As I googled my symptoms for the 100th time that month, I decided I must have Schizoaffective disorder. I sent a page to my husband for him to agree. He didn’t agree.
Later, he came back with an article from Michael Greenburg on rumination. And casually said, “I don’t know Babe, I think it’s some OCD thing.”
I had seen OCD showing up each time I had googled my thoughts. But I had never clicked on it. I knew I wasn’t tidy and organized. I didn’t count things or wash my hands repeatedly.
But as I read through nearly everything Michael Greenburg had written and anything else I could find, the one thing that really helped solidify it in my brain was -Trichotillomania.
I had started pulling my hair obsessively at the same time that the thoughts had started. I would tell myself I could only pull out 12 a day. For some reason that made sense.
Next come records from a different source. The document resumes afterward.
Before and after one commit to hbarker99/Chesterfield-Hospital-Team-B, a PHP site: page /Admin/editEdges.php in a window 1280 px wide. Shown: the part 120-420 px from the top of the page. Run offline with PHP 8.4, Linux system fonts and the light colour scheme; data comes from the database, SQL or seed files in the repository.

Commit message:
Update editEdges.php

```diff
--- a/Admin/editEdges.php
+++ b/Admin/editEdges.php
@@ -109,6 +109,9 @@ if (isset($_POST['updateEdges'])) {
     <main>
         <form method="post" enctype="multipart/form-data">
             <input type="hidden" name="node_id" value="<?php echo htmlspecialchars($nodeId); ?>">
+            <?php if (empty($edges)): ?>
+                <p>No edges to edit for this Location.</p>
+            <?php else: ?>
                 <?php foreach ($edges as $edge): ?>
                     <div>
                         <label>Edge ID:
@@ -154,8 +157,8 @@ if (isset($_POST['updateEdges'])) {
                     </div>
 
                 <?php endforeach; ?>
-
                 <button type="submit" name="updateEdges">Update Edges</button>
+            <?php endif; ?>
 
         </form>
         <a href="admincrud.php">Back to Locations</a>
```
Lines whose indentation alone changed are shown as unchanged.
I would pull on or out my hair for hours and hours until my head hurt and my hands hurt- then I would just keep going. While this is something I still struggle with- looking back, I’m thankful for this symptom because it was a clear sign to me that we were headed in the right direction with our OCD self-diagnosis.
A second therapist came and went with an OCD specialist title that wasn’t accurate. At this time, I had started listening to the OCD Stories podcast and started realizing she wasn’t helping me and was only diving into my obsessions with me each week for months.
My OCD really wanted to stay around. It flipped around to finicky topics and decision-making and shifted just enough to have me staring at it again. However, after a few rounds of intensive treatments- I made it to the other side.
I also focused on repairing my physical health which helped me to manage my OCD and depression better and I slowly started healing. Working on my health through proper nutrition and intentional habits gave me something to control at a time when I felt like my own body had turned against me. It wasn’t just one thing. It was so many seemingly insignificant actions that led to great results. Currently, I use my days and passion to teach others these methods I learned along the way.
When I see these journals crammed in my dresser- it feels like a life that belonged to someone else. Yet, my body still changes when I open them because I still remember what it was like to be her- and she was so sad. I had never before experienced such a deep depression. It stole me. I knew who I was, what I would say, how I would act. But there wasn’t anything in me. I was an actor in a movie. I knew my role- but I had no connection to the other characters. I knew my home, my clothes, my routine- but I couldn’t get me back. My children didn’t feel like mine. I knew the memories- but they felt like stories I had heard- not experiences I lived.
For the first year, I could count on my hand the times when the fog lifted and I could see outside of my obsessions. Split seconds of clarity that I clung to for my life- my husband smiling on our wedding video, catching fireflies with my kids, moments of my real life. Later I would learn that derealization is the brain’s way of coping with the trauma.
I would tell my husband, “I feel scared all the time.” And he told me my eyes didn’t look right- and I knew what he meant because I wasn’t there.
The authentic experience is something I think those without OCD struggle to understand.
Your core fear in graphic gory detail. The fear, the pain, the loss, the guilt, all of it, and it consumes you. While you react in futile attempts to ease your suffering- and then it happens again.
When I was at my worst, I read stories like this of others that made it to the other side and it was a lifeline I needed. Hope. As you read this, that’s what I want to share. Hope from the other side. It gets better. Life is still good on the other side. Healing isn’t linear, but you can’t quit on your worst day- I had so many. I can’t wait for you to see life over here in recovery. It really is so beautiful.